You need to take any and all beta readers’ opinions with a grain of salt. For most of the writers I know, beta readers ran the gamut from family and friends to members of their writing group. While the latter may be better than the former, if the members of your writing group are unpublished, they don’t know any more than you do. And if they are published, they may be writing in different genres or sub-genres or maybe they broke into publishing during a very different market, all of which means their guidance may be only so useful to you. Remember: Few beta readers are publishing professionals—and even if they are, their advice is not necessarily relevant to today’s marketplace, which by definition is a moving target these days.

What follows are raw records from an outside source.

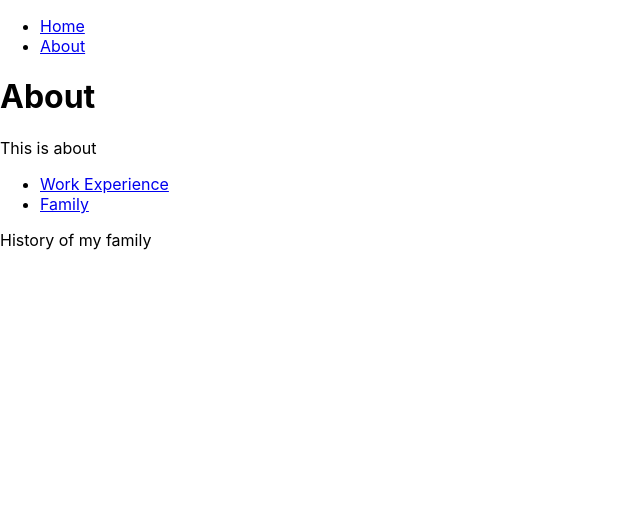
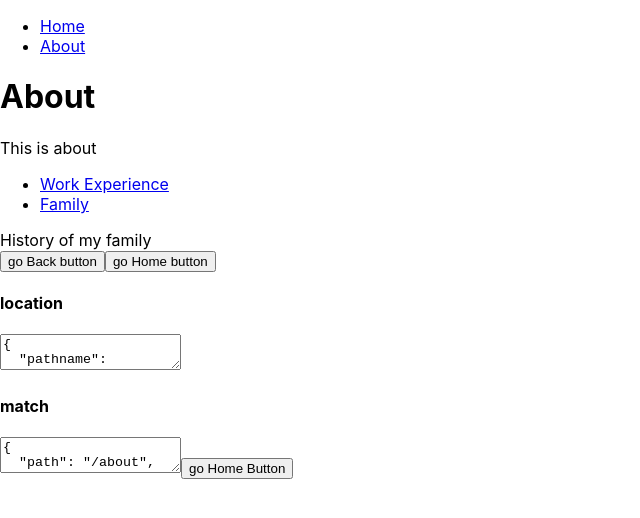
Before and after one commit to goforitrj/router-tutorial, a React (Create React App) app: page /about/family in a window 1280 px wide. Shown: the top 518 px of the page, without its empty margins (0-640 px from the left). Built offline with nearby package versions, Linux system fonts and the light colour scheme.

Commit message:
withRouter

```diff
--- a/src/About.js
+++ b/src/About.js
@@ -2,6 +2,7 @@ import React from 'react';
 import { Route, Link } from 'react-router-dom';
 import qs from 'qs';
 import AboutDetail from './AboutDetail';
+import WithRouterSample from './WithRouterSample';
 
 const About = ({ location }) => {
     const query = qs.parse(location.search, {
@@ -31,6 +32,7 @@ const About = ({ location }) => {
                 render={() => <div>Select Category please</div>}
             />
             <Route path="/about/:category" component={AboutDetail}></Route>
+            <WithRouterSample />
         </div>
     );
 };
--- a/src/AboutDetail.js
+++ b/src/AboutDetail.js
@@ -1,8 +1,33 @@
-import React from 'react';
+import React, { useEffect } from 'react';
 
-const AboutDetail = ({ match }) => {
+const AboutDetail = ({ match, history }) => {
     const { category } = match.params;
-    return <div>History of my {category}</div>;
+
+    const goBack = () => {
+        history.goBack();
+    };
+
+    const goHome = () => {
+        history.push('/');
+    };
+
+    useEffect(() => {
+        console.log(history);
+        const unblock = history.block('Do you wanna leave?');
+        return () => {
+            unblock();
+        };
+    }, [history]);
+
+    return (
+        <div>
+            <div>History of my {category}</div>
+            <div>
+                <button onClick={goBack}>go Back button</button>
+                <button onClick={goHome}>go Home button</button>
+            </div>
+        </div>
+    );
 };
 
 export default AboutDetail;
--- /dev/null
+++ b/src/WithRouterSample.js
@@ -0,0 +1,29 @@
+import React from 'react';
+import { withRouter } from 'react-router-dom';
+
+const WithRouterSample = ({ location, match, history }) => {
+    // get match of parent component
+    return (
+        <div>
+            <h4>location</h4>
+            <textarea
+                value={JSON.stringify(location, null, 2)}
+                readOnly
+            ></textarea>
+            <h4>match</h4>
+            <textarea
+                value={JSON.stringify(match, null, 2)}
+                readOnly
+            ></textarea>
+            <button
+                onClick={() => {
+                    history.push('/');
+                }}
+            >
+                go Home Button
+            </button>
+        </div>
+    );
+};
+
+export default withRouter(WithRouterSample);
```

3. Bias

Every reader has a bias—and for the beta reader, the bias is always in your favor. This is your mom, your BFF, your writing buddy we’re talking about. So, they’re much more likely to tell you they love it than is an agent, an editor, a reviewer. Praise is good, but you need to temper that praise with a cold, hard eye. Even when a beta reader does offer criticism, accept it with skepticism, as that criticism may be misplaced, borne of envy, or just plain wrong.

The Real Estate Law of Beta Readers

When we first begin writing, we find beta readers wherever we can—and that’s fine.

But eventually you should adopt what I call the Real Estate Law of Beta Readers.

When you buy a house, you know you want to buy the ugliest, smallest, least expensive house on the block, so that with improvements the value of your house has nowhere to go but up.

Same with beta readers (and by extension, writers’ groups). Ultimately, you want feedback from wiser, better published, more polished, more successful writers and publishing professionals—so that with improvements the value of your work has nowhere to go but up, too.

Then, when your beta readers say “I loved it,” it will mean something very, very good.

 

Do you have beta readers? Who are they? How’s that working for you? Let’s discuss on Facebook.